- Build a sustainability-linked bond in Solidity.
Introducing 🌱 Sprout
Sprout is a sustainability-linked bond in Solidity, to enable the issuance and repayment of a corporate or government bond on Ethereum.
Blockchain bonds hold promise to offer significant savings in the cost of issuance and administration. Our aim is to link the bond structure to sustainability metrics submitted by an off-chain oracle, which is analyzing measurements of ecological health.
The bond contract must be adapted so that the borrower (i.e. government or corporate entity) is financially incentivized to meet sustainability targets. In our case - a simple prototype to illustrate the capability - we imagine the Greater London Authority issuing a sustainability-linked municipal bond.
In this scenario, the GLA wants to raise 1000 ether. They issue 1000 bonds with a face value of 1 ETH.
From the investor's perspective, it is a fixed-income instrument: they are paid a coupon rate of 3% of the bond's face value (i.e. 0.03 ETH) each year for 10 years, then are repaid the full face value once the bond matures.
This means that each year the GLA must pay 30 ether into the contract to repay bond holders.

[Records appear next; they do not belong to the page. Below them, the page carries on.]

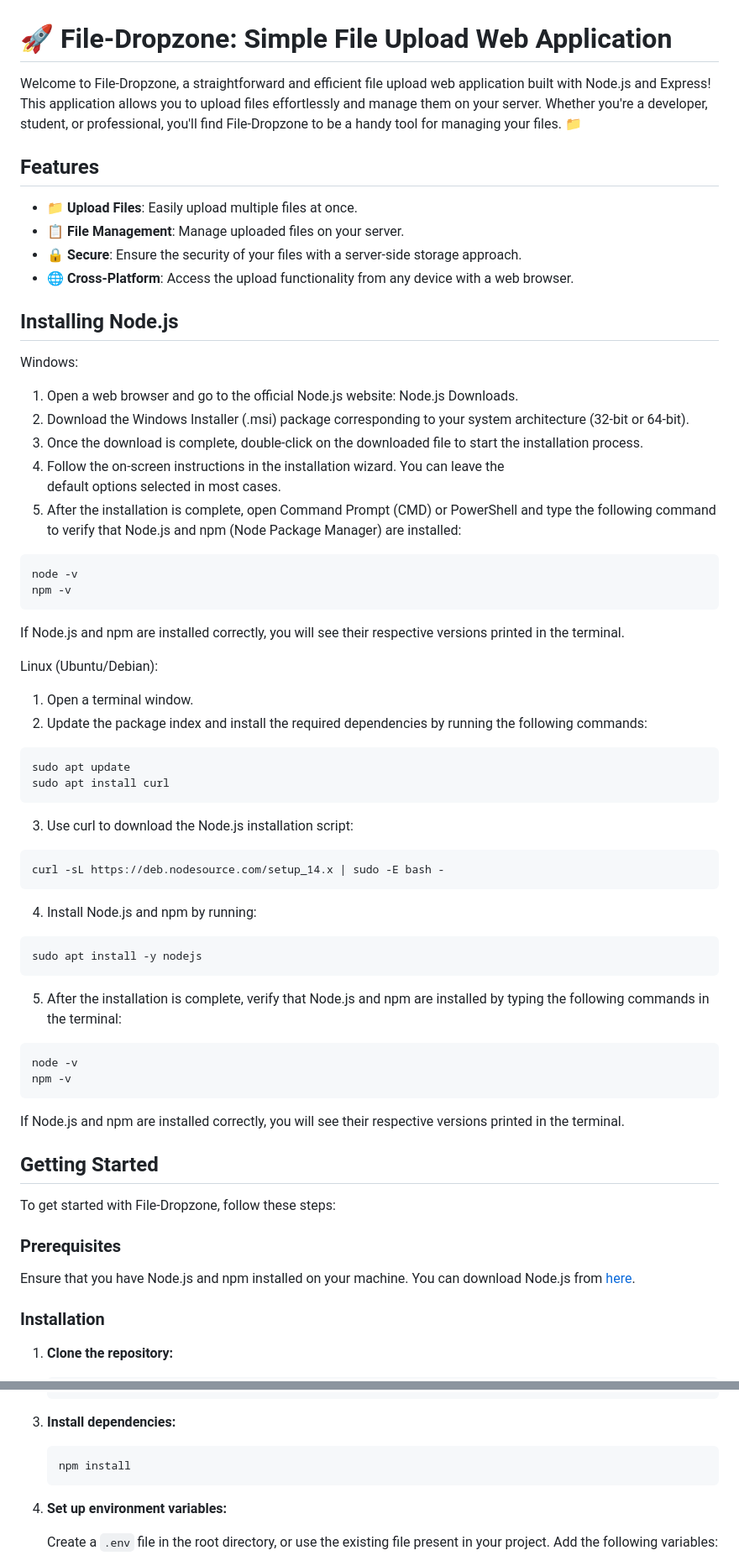
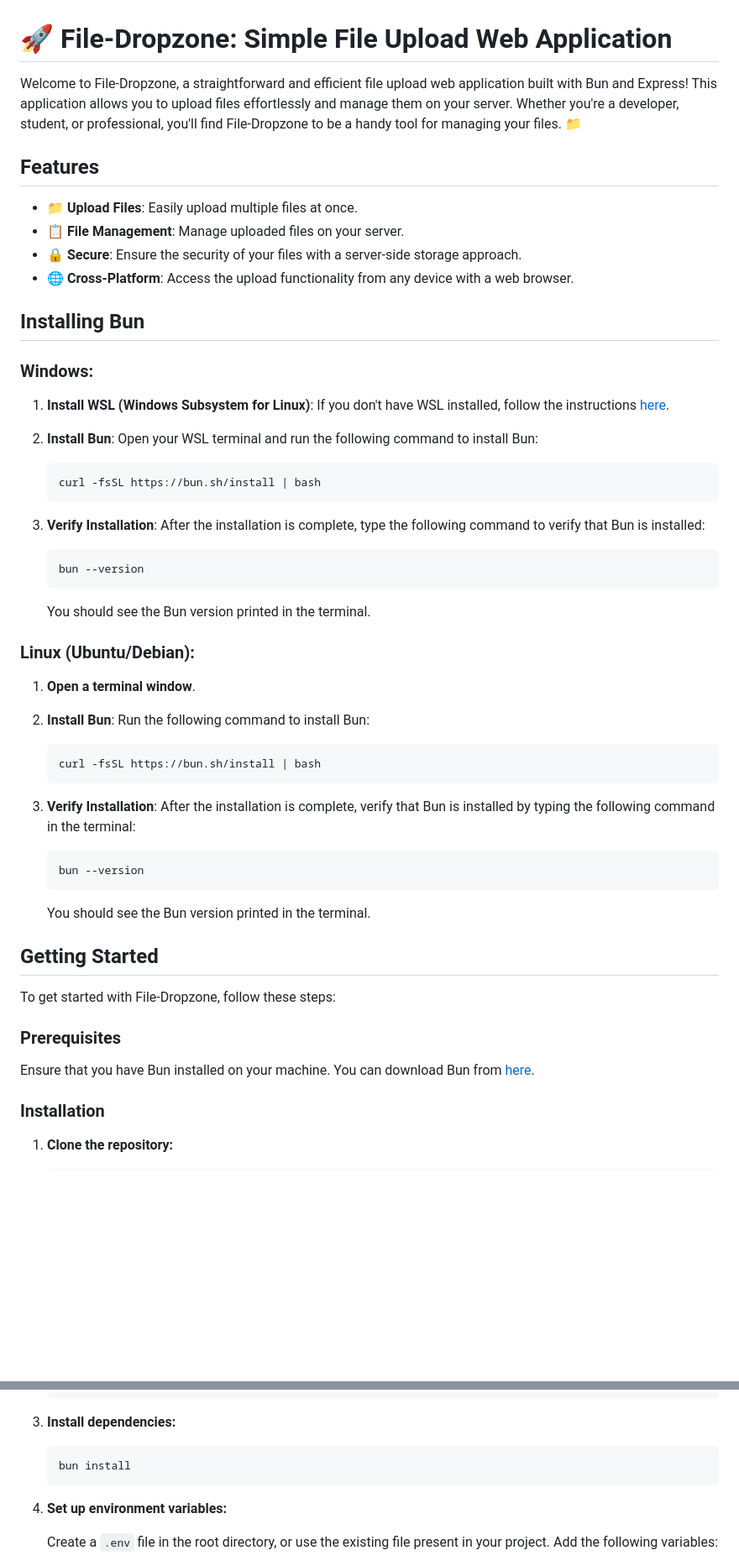
Before and after one commit to fyzanshaik/file-dropzone, a Markdown page: README.md, 2 parts joined by grey strips. Shown at 84% size. Rendered like a GitHub page; blank space fills up the shorter version.

````diff
--- a/README.md
+++ b/README.md
@@ -1,6 +1,6 @@
 # 🚀 File-Dropzone: Simple File Upload Web Application
 
-Welcome to File-Dropzone, a straightforward and efficient file upload web application built with Node.js and Express! This application allows you to upload files effortlessly and manage them on your server. Whether you're a developer, student, or professional, you'll find File-Dropzone to be a handy tool for managing your files. 📁
+Welcome to File-Dropzone, a straightforward and efficient file upload web application built with Bun and Express! This application allows you to upload files effortlessly and manage them on your server. Whether you're a developer, student, or professional, you'll find File-Dropzone to be a handy tool for managing your files. 📁
 
 ## Features
 
@@ -9,45 +9,42 @@ Welcome to File-Dropzone, a straightforward and efficient file upload web applic
 - **🔒 Secure**: Ensure the security of your files with a server-side storage approach.
 - **🌐 Cross-Platform**: Access the upload functionality from any device with a web browser.
 
-## Installing Node.js
-Windows:
-1. Open a web browser and go to the official Node.js website: Node.js Downloads.
-2. Download the Windows Installer (.msi) package corresponding to your system
-   architecture (32-bit or 64-bit).
-3. Once the download is complete, double-click on the downloaded file to start the
-   installation process.
-4. Follow the on-screen instructions in the installation wizard. You can leave the
-    default options selected in most cases.
-5. After the installation is complete, open Command Prompt (CMD) or PowerShell and type
-   the following command to verify that Node.js and npm (Node Package Manager) are
-   installed:
-```
-node -v
-npm -v
-```
-If Node.js and npm are installed correctly, you will see their respective versions printed in the terminal.
+## Installing Bun
 
-Linux (Ubuntu/Debian):
-1. Open a terminal window.
-2. Update the package index and install the required dependencies by running the following commands:
-```
-sudo apt update
-sudo apt install curl
-```
-3. Use curl to download the Node.js installation script:
-```
-curl -sL https://deb.nodesource.com/setup_14.x | sudo -E bash -
-```
-4. Install Node.js and npm by running:
-```
-sudo apt install -y nodejs
-```
-5. After the installation is complete, verify that Node.js and npm are installed by typing the following commands in the terminal:
-```
-node -v
-npm -v
-```
-If Node.js and npm are installed correctly, you will see their respective versions printed in the terminal.
+### Windows:
+
+1. **Install WSL (Windows Subsystem for Linux)**:
+   If you don't have WSL installed, follow the instructions [here](https://docs.microsoft.com/en-us/windows/wsl/install).
+
+2. **Install Bun**:
+   Open your WSL terminal and run the following command to install Bun:
+   ```bash
+   curl -fsSL https://bun.sh/install | bash
+   ```
+
+3. **Verify Installation**:
+   After the installation is complete, type the following command to verify that Bun is installed:
+   ```bash
+   bun --version
+   ```
+   You should see the Bun version printed in the terminal.
+
+### Linux (Ubuntu/Debian):
+
+1. **Open a terminal window**.
+
+2. **Install Bun**:
+   Run the following command to install Bun:
+   ```bash
+   curl -fsSL https://bun.sh/install | bash
+   ```
+
+3. **Verify Installation**:
+   After the installation is complete, verify that Bun is installed by typing the following command in the terminal:
+   ```bash
+   bun --version
+   ```
+   You should see the Bun version printed in the terminal.
 
 ## Getting Started
 
@@ -55,7 +52,7 @@ To get started with File-Dropzone, follow these steps:
 
 ### Prerequisites
 
-Ensure that you have Node.js and npm installed on your machine. You can download Node.js from [here](https://nodejs.org/).
+Ensure that you have Bun installed on your machine. You can download Bun from [here](https://bun.sh/).
 
 ### Installation
 
@@ -71,7 +68,7 @@ Ensure that you have Node.js and npm installed on your machine. You can download
 
 3. **Install dependencies:**
    ```bash
-   npm install
+   bun install
    ```
 
 4. **Set up environment variables:**
````
Also changed, not shown: other parts of README.md (+1 -3 lines).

However, we also want to incentivize the GLA to improve air quality in London. We will do this by linking the repayment amount to measurements of air quality, which will be calculated and submitted on an annual basis by an oracle. In this simple example, we are finding the average NOx level across London based on data generated by DEFRA, the UK Department for Environment, Food and Rural Affairs. (We will leave aside the possibility of collusion between DEFRA and the GLA for now - though this points to the importance of carefully designing the game theory of decentralized spatial finance products.)
In addition to the money repaid annually to pay bond coupons, the bond is designed so the Greater London Authority is required to pay an additional amount, based on the mean NOx levels (in µg m-3) derived from analysis of the DEFRA dataset. This variable rate will provide an economic incentive to the institution to improve air quality. We suppose that the extra funds collected based on this variable rate might be transferred to the agency tasked with improving air quality - a sort of cybernetic control system for adapting government budgeting based on observations of environmental health. We chose not to transfer the additional funds raised to investors because we did not want lenders to profit from degrading air quality. It is worth emphasizing: our aim here is to demonstrate the feasibility of sustainability-linked smart contracts, not to make recommendations about the most appropriate design of these instruments.
For this bond, the Greater London Authority will be required to pay 1 ether for each measured µg m-3 of NOx.
Thus, for the term of 2003-2013, the borrower could expect to see the following dynamics:
|Total capital raised|
|Total paid coupons|
|Total variable payments|